Many years ago I was working on passing a TDX track with my first dog.

TDX (Tracking Dog Excellent) requirements are:

--Three to five hours old
--800 to 1,000 yards long
--4 articles
--2 crosstracks
--2 obstacles

Tracking is theoretically non-competitive. You're either perfect or you're not. You either pass or you fail. There is no time limit, as long as the dog is actively working (in the opinion of the judges). This doesn't stop people from bragging--my dog got her TD in five minutes or my dog ran his TDX in seven minutes. Because we are human and we like to compete.

Riley, my first dog, and I had been working on our TDX for awhile, had already nearly passed one hot day near Chicago but were defeated by the heat. So, now it's November and we're in a test in southern Iowa. Riley is a pretty fast tracker, though she wastes a lot of time on corners. I pick up the first article--a scarf--and she starts great. She makes the first turn on the hill and pretty much right away we find the second article--a sneaker. I have nowhere to actually put a sneaker so I stuff it down the front of my jacket.

We zip through a creek and up another hill. Riley makes another turn goes down that leg and...nothing. For twenty minutes she works and works and works the corner on the side of a hill.

...and works.

I think we should quit. I want to quit so bad I can taste it. But the judges don't whistle and Riley doesn't quit. Eventually we go on, skirt an obstacle and find the third article--a pair of socks. We go back up another hill. I become convinced that the turn is at a small cedar tree and waste ten minutes before I let her back up and pick up the track again. We make one more turn and run a nice last leg to the glove.

Total time: 54 minutes.

54 minutes!

Average time for a successful TDX track is 15 to 20 minutes. It can be done--fast--in seven minutes or so.

But here's the thing: our 54 minute track? Was the most awesome thing I have ever done in my life ever. The. Most. Awesome. Would it have been as awesome if we'd done it in five minutes or seven minutes? I don't know. It doesn't matter.

It doesn't matter.

That was sixteen years ago next month and I still remember every turn and what the articles were. Because it was that awesome.

I saw a discussion recently where someone was talking about taking just a few hours from concept to finished edited short story. Part of the discussion of this was, inevitably, how that was a sign of a professional, wicked fast and ready to send.

But here's the thing. Writing isn't actually a speed contest. When your published novel or story is sitting in someone's hands they have no idea how long it took you to write it. What they care about is whether it's good. So don’t worry about being fast or slow.

Be good.

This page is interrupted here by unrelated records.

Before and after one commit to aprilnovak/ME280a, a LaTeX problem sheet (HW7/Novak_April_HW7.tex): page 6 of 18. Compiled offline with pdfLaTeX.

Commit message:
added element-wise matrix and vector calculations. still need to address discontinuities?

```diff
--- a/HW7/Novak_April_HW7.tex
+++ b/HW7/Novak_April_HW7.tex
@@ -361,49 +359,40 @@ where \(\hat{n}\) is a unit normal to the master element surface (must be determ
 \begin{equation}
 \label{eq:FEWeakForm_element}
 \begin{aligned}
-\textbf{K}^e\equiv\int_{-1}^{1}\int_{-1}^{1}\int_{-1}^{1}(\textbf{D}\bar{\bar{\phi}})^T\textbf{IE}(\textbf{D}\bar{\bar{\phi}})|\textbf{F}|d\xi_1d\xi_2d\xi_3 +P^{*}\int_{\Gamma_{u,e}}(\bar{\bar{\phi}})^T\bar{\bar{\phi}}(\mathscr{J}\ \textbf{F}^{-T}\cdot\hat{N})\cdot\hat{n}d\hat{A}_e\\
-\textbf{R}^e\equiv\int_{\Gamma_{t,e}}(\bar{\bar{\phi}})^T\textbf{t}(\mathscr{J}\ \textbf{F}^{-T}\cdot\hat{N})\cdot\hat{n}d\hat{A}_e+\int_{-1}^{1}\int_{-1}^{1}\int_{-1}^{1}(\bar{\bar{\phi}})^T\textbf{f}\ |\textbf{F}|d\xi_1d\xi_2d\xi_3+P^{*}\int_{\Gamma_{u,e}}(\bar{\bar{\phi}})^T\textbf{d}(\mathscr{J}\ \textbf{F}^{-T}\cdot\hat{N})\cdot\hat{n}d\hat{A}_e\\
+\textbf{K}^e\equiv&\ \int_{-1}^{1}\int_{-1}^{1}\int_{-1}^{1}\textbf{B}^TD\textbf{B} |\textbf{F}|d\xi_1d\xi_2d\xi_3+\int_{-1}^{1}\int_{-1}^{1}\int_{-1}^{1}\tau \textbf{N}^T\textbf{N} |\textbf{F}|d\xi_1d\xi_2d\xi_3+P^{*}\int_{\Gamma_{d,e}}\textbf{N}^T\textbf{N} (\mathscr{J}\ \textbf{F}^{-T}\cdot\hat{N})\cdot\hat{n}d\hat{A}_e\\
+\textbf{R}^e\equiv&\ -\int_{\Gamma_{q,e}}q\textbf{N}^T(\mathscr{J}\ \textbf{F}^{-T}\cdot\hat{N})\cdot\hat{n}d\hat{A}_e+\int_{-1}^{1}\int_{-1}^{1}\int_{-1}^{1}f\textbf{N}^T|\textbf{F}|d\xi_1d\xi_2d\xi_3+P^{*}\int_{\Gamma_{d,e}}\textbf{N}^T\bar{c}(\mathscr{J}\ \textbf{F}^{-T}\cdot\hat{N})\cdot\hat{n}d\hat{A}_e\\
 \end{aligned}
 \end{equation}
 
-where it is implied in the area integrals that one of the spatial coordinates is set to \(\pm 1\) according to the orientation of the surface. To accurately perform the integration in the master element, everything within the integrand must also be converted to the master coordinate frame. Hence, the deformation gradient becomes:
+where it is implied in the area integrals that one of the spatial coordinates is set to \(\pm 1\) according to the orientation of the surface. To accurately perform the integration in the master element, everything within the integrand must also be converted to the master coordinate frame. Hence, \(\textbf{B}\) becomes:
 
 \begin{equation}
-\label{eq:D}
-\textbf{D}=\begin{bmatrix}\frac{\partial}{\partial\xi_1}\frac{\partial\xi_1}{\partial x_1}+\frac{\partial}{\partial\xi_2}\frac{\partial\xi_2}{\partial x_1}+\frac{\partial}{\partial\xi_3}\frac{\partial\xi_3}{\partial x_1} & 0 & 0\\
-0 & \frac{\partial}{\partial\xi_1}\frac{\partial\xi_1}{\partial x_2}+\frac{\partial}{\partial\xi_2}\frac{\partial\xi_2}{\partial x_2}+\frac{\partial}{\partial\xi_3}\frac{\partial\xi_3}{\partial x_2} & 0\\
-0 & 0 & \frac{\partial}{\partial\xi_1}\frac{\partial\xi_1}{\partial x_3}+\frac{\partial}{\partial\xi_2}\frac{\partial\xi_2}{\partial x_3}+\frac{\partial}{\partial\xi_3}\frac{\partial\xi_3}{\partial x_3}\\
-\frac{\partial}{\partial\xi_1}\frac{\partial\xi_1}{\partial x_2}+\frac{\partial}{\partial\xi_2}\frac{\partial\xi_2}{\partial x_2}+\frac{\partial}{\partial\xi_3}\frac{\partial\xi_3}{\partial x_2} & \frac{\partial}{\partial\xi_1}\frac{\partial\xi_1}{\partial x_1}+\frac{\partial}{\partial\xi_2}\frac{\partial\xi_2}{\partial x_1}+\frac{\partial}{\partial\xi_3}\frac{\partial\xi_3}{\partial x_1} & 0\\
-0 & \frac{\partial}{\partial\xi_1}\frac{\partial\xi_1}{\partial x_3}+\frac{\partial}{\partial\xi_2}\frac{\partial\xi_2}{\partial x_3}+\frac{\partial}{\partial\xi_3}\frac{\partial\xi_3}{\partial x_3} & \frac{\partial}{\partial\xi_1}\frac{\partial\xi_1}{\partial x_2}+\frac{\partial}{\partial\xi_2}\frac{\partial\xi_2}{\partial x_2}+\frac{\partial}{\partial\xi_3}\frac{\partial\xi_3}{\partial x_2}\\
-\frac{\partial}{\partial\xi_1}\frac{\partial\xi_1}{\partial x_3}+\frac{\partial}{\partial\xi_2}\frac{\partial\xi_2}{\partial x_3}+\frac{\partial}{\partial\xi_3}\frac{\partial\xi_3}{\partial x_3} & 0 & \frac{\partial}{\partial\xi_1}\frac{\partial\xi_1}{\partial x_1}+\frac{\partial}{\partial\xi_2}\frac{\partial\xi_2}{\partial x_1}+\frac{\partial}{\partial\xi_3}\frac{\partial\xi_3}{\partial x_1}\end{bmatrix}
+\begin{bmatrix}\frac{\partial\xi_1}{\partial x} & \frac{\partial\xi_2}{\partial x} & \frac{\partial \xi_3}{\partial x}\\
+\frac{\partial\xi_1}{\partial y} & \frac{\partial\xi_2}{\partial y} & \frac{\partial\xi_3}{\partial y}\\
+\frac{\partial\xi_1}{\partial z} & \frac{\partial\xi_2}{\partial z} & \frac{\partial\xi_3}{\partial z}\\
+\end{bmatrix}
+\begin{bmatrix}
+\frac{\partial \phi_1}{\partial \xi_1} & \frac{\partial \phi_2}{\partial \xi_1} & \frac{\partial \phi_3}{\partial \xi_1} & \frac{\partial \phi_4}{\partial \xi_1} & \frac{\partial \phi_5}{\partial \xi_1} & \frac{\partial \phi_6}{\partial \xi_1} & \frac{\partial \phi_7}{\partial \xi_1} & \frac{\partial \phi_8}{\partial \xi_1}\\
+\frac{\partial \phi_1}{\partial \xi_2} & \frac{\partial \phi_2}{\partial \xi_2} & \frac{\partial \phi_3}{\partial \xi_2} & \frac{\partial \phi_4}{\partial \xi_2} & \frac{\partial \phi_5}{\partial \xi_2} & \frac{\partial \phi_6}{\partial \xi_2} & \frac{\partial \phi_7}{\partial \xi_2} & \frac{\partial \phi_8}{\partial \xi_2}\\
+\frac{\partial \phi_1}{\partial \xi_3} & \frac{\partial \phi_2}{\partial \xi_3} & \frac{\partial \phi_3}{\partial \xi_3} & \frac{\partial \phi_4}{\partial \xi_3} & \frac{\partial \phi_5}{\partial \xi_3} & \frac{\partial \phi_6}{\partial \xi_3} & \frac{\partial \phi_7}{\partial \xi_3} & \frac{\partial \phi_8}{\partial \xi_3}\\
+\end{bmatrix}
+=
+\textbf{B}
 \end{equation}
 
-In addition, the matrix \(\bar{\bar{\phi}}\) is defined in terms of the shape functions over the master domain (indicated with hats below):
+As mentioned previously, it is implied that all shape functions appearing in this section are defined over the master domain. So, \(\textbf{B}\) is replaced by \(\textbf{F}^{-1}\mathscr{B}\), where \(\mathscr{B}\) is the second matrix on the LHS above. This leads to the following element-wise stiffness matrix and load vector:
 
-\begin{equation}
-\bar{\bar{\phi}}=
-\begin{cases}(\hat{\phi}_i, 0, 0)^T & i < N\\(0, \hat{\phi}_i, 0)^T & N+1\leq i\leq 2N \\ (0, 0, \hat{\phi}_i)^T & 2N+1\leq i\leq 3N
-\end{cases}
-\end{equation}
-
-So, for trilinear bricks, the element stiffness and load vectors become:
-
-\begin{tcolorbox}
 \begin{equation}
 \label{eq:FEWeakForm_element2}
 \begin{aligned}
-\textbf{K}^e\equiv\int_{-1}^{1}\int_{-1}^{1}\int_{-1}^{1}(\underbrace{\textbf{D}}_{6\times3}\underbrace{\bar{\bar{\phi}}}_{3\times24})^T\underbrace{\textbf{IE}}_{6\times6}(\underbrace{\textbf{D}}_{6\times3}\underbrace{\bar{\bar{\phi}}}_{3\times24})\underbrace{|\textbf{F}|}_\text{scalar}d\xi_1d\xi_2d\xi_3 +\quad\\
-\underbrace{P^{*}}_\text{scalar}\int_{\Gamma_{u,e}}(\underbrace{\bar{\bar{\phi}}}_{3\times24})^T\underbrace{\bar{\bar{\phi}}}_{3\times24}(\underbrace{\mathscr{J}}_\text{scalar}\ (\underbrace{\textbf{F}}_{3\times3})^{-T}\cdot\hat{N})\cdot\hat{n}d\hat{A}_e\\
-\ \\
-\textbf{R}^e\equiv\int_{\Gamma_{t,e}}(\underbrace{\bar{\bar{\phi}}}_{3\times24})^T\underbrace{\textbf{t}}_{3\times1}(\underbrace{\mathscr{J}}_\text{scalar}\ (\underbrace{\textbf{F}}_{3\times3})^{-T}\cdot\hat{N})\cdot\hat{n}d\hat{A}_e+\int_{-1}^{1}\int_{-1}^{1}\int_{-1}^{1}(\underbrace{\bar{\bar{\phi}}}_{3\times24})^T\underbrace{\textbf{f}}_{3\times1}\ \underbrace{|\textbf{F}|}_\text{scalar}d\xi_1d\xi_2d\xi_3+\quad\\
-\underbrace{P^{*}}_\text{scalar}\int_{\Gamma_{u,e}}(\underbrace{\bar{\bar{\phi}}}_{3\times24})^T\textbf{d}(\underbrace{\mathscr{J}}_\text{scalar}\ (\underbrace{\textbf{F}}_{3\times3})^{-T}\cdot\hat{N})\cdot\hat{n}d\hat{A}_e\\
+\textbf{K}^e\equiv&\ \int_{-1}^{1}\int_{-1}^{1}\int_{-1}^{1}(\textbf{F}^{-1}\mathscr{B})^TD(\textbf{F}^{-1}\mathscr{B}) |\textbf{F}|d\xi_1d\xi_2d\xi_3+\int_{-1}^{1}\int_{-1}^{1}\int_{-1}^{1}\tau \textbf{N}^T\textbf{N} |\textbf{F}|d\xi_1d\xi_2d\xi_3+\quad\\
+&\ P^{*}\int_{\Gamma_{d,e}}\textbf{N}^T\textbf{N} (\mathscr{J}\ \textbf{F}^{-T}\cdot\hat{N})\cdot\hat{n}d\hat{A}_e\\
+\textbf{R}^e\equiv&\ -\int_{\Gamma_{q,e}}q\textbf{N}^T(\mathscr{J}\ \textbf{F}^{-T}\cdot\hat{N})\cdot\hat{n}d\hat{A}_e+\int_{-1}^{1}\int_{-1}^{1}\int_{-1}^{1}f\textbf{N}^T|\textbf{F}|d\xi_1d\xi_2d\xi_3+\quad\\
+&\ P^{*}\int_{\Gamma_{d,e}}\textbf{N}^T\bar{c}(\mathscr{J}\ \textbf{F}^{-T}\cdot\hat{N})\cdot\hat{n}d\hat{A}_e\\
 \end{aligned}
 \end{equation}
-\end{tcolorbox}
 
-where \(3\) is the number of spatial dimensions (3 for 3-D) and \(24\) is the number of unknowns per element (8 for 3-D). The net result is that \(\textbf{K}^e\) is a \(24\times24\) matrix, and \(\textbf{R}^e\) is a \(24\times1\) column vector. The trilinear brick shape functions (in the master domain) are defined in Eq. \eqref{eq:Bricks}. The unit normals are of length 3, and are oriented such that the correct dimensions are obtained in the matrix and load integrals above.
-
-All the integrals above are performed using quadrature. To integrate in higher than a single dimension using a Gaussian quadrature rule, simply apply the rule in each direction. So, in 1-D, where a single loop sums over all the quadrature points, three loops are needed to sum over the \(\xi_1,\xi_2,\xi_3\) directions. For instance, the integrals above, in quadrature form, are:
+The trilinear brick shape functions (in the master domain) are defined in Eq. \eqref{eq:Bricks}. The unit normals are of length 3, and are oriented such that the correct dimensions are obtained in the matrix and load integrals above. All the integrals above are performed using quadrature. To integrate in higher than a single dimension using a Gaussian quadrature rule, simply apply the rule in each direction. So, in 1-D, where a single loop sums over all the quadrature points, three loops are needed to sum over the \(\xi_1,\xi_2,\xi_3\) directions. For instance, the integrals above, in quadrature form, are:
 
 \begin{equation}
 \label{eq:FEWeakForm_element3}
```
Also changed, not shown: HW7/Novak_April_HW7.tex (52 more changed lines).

Oh, for heaven's sake. Writing isn't a performance art.
Unless you're Harlan Ellison in the shop window :)
You're reading the wrong discussions! And in your case, it's about the awesome, not the speed.
Well, I've never yet heard anyone say--I wish I could slow my writing down. But there are definitely people out there who should.
Love this post, Deb. I wish I could remember that sometimes, like in your tracking example, the journey can be just as important -- if not more important -- than the destination. So many times I get mired in writing a first draft or a revision and am focusing so much on the deadline that forget that hey, writing is *fun*.
It's a journey, not a destination. I should have that posted somewhere so I see it first thing every morning.
We should have it tattooed on the back of our hands.
Oh, hey, thanks. I needed to hear this. (Also, I enjoyed your post a while back that the author's age doesn't matter. Can you guess that I'm a slow, older author? :-) I appreciate these posts.
Thanks. It's all stuff I have to remind myself about over and over :)